The restaurant Kroa shares the building with the hotel. You’ll get there through a convenient connecting door. The staff is very friendly and you’ll be able to feast on smoked mink whale (see above) and shellfish soup before attacking the catch of the day.
No television in the rooms?
This is not the place for those of you who’d like to follow Snooki’s adventures on the Jersey Shore but WiFi is free (waaay better than television, if you ask me). Also, there are no minibar in the room but free coffee and cookies in the lobby. As long as you adapt to the Longyearbyen tradition of taking of your shoes off, leaving them in the reception, you will feel very much at home at the Fangstmannshotellet. Most good vibes at this hotel can be traced back to its most valuable asset: The staff. A very special thanks goes to Marthe, who could definitely teach the folks at the nearby Radisson hotel a thing or two. She and her team showed that there’s hope for Norwegian hospitality. Yes, yes y’all and you don’t stop. Y’all definitely proved that.
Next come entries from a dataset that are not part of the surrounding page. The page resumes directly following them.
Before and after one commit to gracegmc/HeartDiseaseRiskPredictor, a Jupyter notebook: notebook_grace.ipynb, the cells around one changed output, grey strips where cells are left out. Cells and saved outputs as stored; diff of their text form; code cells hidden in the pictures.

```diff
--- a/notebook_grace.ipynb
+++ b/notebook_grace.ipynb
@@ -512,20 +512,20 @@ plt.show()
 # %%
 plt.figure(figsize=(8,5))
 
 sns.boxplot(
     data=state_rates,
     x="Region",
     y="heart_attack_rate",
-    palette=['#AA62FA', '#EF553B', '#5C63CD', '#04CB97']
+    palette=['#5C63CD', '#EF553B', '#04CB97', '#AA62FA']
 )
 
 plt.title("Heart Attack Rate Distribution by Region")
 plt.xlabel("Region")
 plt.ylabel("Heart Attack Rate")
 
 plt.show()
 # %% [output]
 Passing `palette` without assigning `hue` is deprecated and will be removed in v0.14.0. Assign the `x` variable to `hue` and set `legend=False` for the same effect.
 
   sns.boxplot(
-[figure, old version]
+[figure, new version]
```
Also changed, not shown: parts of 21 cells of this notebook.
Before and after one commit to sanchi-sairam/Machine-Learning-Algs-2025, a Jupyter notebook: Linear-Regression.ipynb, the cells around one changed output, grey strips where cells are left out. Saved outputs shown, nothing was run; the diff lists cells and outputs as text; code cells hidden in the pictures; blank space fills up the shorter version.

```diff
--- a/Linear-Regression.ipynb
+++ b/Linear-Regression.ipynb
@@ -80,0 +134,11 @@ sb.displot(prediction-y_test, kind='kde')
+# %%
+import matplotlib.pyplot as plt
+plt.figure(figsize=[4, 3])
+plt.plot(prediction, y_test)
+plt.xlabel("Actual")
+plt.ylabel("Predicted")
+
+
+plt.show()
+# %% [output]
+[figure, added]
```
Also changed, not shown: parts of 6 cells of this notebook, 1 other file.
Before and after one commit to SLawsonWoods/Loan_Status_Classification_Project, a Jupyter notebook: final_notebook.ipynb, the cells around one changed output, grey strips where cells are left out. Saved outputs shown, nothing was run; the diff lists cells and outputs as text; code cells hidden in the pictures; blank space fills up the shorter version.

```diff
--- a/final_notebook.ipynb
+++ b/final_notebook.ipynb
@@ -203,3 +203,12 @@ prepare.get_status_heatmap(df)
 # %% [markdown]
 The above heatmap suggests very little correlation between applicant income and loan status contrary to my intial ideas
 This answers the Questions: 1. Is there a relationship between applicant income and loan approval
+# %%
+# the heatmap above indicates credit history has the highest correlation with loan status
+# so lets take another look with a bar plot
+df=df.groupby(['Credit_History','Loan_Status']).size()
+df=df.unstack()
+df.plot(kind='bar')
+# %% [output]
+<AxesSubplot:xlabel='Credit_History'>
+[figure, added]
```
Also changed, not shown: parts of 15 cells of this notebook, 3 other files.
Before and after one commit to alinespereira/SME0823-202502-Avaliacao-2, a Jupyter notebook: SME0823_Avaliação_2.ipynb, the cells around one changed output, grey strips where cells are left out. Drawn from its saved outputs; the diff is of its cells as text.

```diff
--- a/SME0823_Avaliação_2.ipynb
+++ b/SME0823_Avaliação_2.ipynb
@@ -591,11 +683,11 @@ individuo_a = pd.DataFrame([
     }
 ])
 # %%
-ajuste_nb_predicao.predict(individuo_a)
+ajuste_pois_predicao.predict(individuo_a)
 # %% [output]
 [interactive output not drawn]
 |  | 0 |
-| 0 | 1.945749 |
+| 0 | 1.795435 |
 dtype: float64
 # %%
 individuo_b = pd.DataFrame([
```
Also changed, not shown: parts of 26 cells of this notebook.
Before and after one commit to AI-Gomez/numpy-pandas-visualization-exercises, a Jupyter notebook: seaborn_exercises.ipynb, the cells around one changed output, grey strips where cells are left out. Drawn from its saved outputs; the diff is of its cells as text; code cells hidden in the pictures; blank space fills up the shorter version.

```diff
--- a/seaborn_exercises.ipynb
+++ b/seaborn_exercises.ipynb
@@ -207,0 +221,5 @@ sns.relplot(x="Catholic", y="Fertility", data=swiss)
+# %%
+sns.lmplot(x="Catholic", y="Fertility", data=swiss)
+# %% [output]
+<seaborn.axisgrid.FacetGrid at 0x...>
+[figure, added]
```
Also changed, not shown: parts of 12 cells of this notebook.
For the record: Hunting whales is a highly primitive and irresponsible act and should be banned permanently.